[Extracted records]
________________________________________

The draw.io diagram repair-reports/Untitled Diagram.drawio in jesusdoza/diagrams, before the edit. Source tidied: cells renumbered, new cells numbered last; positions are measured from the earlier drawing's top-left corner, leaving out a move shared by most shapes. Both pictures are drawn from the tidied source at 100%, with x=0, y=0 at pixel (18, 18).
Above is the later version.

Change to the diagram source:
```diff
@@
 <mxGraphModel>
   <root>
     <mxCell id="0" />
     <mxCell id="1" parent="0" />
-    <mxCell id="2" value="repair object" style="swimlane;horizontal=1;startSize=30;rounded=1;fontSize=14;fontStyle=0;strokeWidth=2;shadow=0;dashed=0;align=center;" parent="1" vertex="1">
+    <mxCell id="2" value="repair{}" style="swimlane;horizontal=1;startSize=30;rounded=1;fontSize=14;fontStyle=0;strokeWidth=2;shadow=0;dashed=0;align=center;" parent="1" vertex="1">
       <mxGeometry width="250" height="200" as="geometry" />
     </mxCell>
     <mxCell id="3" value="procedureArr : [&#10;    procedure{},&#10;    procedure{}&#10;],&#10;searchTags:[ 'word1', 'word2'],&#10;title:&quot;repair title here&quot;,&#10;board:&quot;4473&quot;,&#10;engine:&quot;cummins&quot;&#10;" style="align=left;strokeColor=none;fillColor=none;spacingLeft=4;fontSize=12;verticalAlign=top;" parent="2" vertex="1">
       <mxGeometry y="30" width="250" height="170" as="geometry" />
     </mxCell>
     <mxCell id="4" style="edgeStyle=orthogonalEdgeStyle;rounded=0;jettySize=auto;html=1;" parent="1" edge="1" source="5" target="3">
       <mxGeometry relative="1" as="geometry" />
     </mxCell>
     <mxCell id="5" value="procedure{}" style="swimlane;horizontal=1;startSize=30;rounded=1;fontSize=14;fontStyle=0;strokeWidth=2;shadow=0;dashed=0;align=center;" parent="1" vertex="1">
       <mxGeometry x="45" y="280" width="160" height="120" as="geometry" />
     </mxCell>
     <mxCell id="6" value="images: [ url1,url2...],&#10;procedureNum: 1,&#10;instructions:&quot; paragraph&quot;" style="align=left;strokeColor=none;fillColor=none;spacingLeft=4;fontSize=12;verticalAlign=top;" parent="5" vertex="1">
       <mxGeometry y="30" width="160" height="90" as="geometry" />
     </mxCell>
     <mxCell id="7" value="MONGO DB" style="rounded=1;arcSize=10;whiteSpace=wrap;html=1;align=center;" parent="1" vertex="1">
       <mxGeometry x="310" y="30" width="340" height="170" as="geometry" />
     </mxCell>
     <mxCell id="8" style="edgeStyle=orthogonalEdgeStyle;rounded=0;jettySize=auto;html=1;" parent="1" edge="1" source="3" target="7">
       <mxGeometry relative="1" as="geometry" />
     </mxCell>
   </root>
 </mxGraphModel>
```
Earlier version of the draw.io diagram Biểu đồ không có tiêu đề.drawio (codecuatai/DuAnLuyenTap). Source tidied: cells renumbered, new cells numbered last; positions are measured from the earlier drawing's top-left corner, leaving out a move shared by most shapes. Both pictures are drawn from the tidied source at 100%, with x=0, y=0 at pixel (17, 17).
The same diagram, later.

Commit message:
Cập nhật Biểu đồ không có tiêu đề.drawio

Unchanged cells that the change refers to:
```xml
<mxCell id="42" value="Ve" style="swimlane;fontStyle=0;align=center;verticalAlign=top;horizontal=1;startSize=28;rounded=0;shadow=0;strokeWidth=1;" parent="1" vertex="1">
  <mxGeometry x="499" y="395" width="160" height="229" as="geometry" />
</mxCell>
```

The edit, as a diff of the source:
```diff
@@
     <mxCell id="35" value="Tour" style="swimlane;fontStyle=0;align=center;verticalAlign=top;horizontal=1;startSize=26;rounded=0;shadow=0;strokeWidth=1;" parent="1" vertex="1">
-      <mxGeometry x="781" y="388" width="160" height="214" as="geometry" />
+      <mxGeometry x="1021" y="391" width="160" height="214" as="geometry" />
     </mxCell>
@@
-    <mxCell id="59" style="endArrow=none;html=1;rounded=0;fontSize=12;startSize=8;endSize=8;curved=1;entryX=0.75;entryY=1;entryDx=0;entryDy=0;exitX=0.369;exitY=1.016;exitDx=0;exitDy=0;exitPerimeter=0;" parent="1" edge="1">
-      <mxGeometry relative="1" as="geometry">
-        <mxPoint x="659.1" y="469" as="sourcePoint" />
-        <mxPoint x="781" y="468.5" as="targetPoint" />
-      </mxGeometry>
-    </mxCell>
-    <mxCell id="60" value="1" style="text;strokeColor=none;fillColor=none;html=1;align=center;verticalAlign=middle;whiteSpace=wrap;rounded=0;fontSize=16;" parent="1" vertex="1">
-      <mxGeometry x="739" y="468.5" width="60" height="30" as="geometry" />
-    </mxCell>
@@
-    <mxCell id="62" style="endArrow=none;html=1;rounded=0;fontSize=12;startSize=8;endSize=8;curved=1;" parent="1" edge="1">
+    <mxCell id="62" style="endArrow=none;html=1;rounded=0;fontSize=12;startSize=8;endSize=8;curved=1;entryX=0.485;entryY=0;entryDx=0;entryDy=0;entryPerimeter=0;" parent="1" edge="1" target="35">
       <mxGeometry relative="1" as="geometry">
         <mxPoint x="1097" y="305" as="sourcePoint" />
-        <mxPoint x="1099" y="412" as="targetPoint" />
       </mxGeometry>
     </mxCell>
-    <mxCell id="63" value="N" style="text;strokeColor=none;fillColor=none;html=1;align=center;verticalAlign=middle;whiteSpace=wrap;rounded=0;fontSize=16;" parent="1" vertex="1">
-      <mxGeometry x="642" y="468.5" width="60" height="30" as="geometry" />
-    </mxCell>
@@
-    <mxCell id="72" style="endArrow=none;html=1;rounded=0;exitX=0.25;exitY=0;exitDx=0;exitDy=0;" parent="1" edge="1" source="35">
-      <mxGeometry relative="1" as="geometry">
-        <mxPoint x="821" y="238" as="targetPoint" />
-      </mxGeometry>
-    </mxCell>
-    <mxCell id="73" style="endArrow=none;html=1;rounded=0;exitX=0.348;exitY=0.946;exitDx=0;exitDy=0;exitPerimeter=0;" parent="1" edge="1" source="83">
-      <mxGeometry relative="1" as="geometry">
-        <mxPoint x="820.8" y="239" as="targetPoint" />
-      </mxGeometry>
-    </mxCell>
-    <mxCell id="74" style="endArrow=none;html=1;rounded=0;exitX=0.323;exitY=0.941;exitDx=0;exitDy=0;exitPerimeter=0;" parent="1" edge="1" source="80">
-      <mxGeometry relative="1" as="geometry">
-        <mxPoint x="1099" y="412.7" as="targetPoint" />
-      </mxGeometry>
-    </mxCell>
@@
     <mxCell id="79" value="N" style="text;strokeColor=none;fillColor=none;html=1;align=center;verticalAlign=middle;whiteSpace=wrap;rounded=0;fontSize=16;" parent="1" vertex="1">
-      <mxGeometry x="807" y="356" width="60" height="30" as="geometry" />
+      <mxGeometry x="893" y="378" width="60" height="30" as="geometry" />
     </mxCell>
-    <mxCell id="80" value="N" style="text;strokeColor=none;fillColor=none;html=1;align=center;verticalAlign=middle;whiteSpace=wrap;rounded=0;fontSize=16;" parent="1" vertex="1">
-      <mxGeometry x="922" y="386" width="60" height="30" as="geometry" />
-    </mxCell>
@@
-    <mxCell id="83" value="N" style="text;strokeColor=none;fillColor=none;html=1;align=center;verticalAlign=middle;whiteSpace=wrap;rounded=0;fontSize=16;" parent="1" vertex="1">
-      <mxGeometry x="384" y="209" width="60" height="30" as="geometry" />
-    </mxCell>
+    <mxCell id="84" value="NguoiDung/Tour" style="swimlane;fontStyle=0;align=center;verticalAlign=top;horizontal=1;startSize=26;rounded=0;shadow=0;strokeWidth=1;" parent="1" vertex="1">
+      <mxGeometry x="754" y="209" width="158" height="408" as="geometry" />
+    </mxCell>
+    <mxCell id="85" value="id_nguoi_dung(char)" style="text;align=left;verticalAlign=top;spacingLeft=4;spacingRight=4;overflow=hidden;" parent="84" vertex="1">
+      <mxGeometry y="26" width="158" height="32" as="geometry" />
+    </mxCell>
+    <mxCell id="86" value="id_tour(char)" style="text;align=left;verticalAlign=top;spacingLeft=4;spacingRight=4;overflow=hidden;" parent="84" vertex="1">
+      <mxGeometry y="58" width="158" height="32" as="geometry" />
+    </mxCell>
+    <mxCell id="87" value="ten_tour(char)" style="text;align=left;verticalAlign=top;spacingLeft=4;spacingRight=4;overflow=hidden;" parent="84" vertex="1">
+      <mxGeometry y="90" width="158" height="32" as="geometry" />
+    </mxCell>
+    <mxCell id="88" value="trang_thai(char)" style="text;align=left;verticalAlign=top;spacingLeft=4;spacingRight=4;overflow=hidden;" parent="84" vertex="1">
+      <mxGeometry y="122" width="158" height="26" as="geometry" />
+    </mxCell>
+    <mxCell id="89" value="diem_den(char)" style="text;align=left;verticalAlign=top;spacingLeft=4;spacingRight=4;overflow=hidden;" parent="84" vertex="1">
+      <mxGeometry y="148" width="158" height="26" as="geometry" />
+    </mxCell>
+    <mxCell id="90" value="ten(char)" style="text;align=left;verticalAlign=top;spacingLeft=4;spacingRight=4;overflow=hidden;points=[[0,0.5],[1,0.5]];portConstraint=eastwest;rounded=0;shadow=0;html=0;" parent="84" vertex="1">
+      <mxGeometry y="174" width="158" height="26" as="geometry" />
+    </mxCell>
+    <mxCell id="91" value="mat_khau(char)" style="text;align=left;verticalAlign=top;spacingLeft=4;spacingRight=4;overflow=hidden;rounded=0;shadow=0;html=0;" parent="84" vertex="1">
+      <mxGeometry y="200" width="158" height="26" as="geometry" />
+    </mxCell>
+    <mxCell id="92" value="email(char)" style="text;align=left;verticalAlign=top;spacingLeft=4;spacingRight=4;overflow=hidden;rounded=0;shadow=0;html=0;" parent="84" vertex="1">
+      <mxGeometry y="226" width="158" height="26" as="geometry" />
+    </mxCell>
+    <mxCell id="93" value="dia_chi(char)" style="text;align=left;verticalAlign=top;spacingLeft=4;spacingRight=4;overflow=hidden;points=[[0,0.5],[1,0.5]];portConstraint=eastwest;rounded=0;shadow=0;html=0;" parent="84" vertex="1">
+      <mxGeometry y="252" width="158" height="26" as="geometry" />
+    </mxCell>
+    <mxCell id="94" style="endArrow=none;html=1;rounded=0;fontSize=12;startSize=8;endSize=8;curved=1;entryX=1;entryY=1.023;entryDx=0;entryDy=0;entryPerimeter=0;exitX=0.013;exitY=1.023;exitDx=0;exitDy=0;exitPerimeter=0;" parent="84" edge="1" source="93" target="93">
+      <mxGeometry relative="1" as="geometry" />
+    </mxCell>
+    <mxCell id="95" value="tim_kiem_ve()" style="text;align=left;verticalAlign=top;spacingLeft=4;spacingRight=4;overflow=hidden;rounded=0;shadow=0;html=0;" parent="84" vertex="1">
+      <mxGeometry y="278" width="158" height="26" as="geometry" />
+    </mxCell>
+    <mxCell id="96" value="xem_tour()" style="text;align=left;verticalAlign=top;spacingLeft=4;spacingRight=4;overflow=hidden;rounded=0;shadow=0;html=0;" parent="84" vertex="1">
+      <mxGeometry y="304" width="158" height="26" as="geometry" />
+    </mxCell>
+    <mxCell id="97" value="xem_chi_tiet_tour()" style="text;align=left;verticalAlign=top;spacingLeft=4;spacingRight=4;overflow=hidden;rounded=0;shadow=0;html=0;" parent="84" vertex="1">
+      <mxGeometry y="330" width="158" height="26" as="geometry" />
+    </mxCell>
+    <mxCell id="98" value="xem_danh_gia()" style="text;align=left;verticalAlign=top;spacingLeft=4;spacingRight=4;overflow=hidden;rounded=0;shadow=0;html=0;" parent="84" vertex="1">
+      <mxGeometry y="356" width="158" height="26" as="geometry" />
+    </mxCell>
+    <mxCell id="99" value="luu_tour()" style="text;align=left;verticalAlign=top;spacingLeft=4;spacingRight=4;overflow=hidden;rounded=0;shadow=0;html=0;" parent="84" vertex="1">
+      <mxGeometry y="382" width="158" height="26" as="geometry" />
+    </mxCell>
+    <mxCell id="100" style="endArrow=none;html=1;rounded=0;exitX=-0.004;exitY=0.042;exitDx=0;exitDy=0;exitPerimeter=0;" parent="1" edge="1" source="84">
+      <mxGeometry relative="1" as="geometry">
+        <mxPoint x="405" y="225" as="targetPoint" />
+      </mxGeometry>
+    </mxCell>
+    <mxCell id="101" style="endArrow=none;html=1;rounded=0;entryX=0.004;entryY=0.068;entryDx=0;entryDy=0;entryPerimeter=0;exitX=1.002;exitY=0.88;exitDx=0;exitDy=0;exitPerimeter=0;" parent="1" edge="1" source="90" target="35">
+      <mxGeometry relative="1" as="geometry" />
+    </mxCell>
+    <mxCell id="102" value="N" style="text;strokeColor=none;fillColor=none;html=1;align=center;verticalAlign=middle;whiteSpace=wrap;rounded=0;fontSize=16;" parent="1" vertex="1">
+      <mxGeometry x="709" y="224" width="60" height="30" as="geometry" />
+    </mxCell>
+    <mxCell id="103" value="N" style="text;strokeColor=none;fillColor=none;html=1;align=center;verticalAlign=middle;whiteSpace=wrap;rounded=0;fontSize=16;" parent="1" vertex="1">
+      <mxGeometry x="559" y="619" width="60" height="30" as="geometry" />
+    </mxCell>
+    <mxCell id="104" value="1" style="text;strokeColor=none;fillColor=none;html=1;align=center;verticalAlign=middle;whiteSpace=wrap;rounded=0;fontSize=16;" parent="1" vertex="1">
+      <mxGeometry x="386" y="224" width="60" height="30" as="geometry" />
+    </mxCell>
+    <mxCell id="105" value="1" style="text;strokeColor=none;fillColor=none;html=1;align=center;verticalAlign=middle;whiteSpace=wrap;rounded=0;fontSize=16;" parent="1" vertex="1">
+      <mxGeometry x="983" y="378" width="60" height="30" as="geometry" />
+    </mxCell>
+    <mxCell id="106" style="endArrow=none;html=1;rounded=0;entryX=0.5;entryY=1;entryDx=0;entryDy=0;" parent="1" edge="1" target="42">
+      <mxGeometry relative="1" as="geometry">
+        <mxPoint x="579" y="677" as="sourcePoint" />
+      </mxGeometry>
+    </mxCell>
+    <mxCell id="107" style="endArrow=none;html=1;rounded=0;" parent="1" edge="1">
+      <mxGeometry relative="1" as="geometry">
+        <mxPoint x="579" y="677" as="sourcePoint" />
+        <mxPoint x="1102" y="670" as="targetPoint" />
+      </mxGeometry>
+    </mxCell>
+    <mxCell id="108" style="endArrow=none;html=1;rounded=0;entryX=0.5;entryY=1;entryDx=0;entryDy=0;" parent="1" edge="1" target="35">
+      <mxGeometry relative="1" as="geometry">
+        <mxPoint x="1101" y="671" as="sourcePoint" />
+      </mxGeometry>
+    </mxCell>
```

________________________________________

WHAT IS BEING ASKED: Filter the entries and copy out every line with the word "mxPoint".

REPLY:
-        <mxPoint x="659.1" y="469" as="sourcePoint" />
-        <mxPoint x="781" y="468.5" as="targetPoint" />
         <mxPoint x="1097" y="305" as="sourcePoint" />
-        <mxPoint x="1099" y="412" as="targetPoint" />
-        <mxPoint x="821" y="238" as="targetPoint" />
-        <mxPoint x="820.8" y="239" as="targetPoint" />
-        <mxPoint x="1099" y="412.7" as="targetPoint" />
+        <mxPoint x="405" y="225" as="targetPoint" />
+        <mxPoint x="579" y="677" as="sourcePoint" />
+        <mxPoint x="579" y="677" as="sourcePoint" />
+        <mxPoint x="1102" y="670" as="targetPoint" />
+        <mxPoint x="1101" y="671" as="sourcePoint" />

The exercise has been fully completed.